Yemen’s industrial sector is focused on crude oil production and refining, food processing, handicrafts, small-scale manufacturing of cotton textiles and leather items, aluminum products, commercial ship maintenance, cement production, and natural gas production. Yemen’s industrial output grew at a 4.8 percent annual pace in 2013. It also has significant proven natural gas reserves. In October 2009, Yemen’s first liquefied natural gas facility started operations.
In 2013, there were 7 million employees in the labor force. Services, industry, construction, and commerce account for less than a quarter of the work force. In 2003, the unemployment rate was at 35%.

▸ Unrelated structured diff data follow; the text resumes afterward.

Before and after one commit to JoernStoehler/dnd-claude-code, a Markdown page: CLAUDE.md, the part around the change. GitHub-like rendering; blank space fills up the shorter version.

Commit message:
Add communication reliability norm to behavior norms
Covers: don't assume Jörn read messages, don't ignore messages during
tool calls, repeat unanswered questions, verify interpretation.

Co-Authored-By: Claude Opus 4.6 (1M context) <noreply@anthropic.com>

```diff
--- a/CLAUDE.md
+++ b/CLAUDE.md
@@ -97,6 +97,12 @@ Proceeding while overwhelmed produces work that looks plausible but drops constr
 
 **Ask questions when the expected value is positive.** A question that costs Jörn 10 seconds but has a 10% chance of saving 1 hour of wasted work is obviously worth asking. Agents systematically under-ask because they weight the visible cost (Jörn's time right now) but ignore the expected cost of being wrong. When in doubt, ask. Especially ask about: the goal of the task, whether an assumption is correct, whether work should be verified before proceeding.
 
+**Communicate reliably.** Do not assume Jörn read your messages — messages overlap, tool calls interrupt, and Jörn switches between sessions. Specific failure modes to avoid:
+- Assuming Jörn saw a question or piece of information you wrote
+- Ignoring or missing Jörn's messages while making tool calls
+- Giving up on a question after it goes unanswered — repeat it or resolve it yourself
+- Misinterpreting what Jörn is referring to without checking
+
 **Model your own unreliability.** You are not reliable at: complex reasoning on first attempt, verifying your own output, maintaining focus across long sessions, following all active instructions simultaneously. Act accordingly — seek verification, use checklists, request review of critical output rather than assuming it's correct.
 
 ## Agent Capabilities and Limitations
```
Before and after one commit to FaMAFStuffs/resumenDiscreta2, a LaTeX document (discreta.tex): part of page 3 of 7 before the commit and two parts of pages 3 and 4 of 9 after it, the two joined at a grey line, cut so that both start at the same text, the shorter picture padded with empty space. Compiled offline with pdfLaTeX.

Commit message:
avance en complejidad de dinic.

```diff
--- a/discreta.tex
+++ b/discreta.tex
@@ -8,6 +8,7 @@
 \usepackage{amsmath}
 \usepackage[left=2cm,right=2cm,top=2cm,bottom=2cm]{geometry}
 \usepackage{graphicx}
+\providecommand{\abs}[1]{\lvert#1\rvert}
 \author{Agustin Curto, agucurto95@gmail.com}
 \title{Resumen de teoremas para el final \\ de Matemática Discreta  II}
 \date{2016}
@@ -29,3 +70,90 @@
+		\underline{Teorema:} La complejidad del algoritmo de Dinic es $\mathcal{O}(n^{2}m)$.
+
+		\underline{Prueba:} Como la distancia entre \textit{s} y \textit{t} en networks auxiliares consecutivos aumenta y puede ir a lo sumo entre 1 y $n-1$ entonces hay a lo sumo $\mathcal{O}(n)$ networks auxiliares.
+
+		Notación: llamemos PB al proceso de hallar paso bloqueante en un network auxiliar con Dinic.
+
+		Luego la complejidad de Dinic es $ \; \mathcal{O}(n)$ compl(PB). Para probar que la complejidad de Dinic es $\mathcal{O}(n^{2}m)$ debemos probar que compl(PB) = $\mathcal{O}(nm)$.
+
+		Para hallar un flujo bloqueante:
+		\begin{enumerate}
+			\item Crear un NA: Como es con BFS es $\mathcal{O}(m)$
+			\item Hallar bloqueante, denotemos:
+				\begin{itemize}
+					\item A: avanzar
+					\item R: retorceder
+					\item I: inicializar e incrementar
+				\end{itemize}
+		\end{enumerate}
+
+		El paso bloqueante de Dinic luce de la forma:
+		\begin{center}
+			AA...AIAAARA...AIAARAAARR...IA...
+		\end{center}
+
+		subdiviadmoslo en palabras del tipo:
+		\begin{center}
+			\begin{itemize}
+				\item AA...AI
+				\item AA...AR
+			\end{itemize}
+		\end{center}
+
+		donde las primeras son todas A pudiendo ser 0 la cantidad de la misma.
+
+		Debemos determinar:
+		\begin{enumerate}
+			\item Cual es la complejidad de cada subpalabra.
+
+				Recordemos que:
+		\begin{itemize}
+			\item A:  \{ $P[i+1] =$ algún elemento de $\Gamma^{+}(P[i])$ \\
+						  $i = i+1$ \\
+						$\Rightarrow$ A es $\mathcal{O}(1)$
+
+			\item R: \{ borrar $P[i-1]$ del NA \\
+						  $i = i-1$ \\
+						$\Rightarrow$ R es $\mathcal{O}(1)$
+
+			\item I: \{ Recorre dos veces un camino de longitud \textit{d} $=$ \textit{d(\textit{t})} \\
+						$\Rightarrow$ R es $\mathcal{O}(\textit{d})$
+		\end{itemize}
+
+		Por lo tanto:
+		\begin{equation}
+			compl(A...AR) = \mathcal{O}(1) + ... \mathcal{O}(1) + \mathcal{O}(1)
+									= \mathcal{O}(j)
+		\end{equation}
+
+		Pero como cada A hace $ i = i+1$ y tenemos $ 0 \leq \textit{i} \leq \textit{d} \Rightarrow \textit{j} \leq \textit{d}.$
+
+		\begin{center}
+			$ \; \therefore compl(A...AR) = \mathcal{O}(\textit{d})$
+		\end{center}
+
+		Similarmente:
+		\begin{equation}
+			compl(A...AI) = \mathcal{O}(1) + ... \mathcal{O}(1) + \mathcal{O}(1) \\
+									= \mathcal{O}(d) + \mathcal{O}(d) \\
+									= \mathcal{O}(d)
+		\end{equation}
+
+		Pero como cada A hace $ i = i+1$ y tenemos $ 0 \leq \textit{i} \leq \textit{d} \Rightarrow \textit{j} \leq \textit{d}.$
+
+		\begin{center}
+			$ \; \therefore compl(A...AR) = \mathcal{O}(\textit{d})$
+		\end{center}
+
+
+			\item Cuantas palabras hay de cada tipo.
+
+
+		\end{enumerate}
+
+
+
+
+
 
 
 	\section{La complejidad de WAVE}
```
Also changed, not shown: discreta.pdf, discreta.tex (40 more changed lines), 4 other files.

Yemen’s exports were $6.694 billion in 2013. Crude oil, coffee, dried and salted fish, and liquefied natural gas are the major export goods. These goods were mostly sent to China (41%), Thailand (19.2%), India (11.4%), and South Korea (4.4 percent ). Imports totaled $10.97 billion in 2013. Machinery and equipment, foodstuffs, animals, and chemicals are the most often imported goods. These goods were mostly imported from the EU (48.8%), the UAE (9.8%), Switzerland (8.8%), China (7.4%), and India (5.8 percent ).
The Yemeni government’s budget in 2013 was $7.769 billion in income and $12.31 billion in expenditures. Taxes and other revenues accounted for about 17.7 percent of GDP, with a budget deficit of 10.3 percent. The national debt was 47.1 percent of GDP. Yemen has about $5.538 billion in foreign currency and gold reserves in 2013. Its consumer price inflation rate was 11.8 percent over the same time. Yemen owed $7.806 billion in foreign debt.
The Soviet Union and China began to offer large-scale support in the mid-1950s. China and the United States, for example, are both participating in the development of Sana’a International Airport. Pre-independence economic activity in the south was largely centered on the port city of Aden. The port’s reliance on seaborne transit commerce deteriorated with the closing of the Suez Canal and Britain’s departure from Aden in 1967.
Since the war’s end, the government has worked with the International Monetary Fund (IMF) to undertake a structural adjustment program. The program’s first phase includes significant financial and monetary changes such as floating the currency, decreasing the budget deficit, and eliminating subsidies. The second phase will focus on structural problems such as civil service reform.
With the assistance of the World Bank and the IMF, as well as foreign funders, Yemen’s government began an economic, financial, and administrative reform program (EFARP) in early 1995. These initiatives had a beneficial effect on Yemen’s economy, resulting in a decrease of the budget deficit to less than 3% of GDP from 1995 to 1999, as well as the repair of macro-financial imbalances. From 1995 to 1997, the non-oil sector’s actual growth rate increased by 5.6 percent.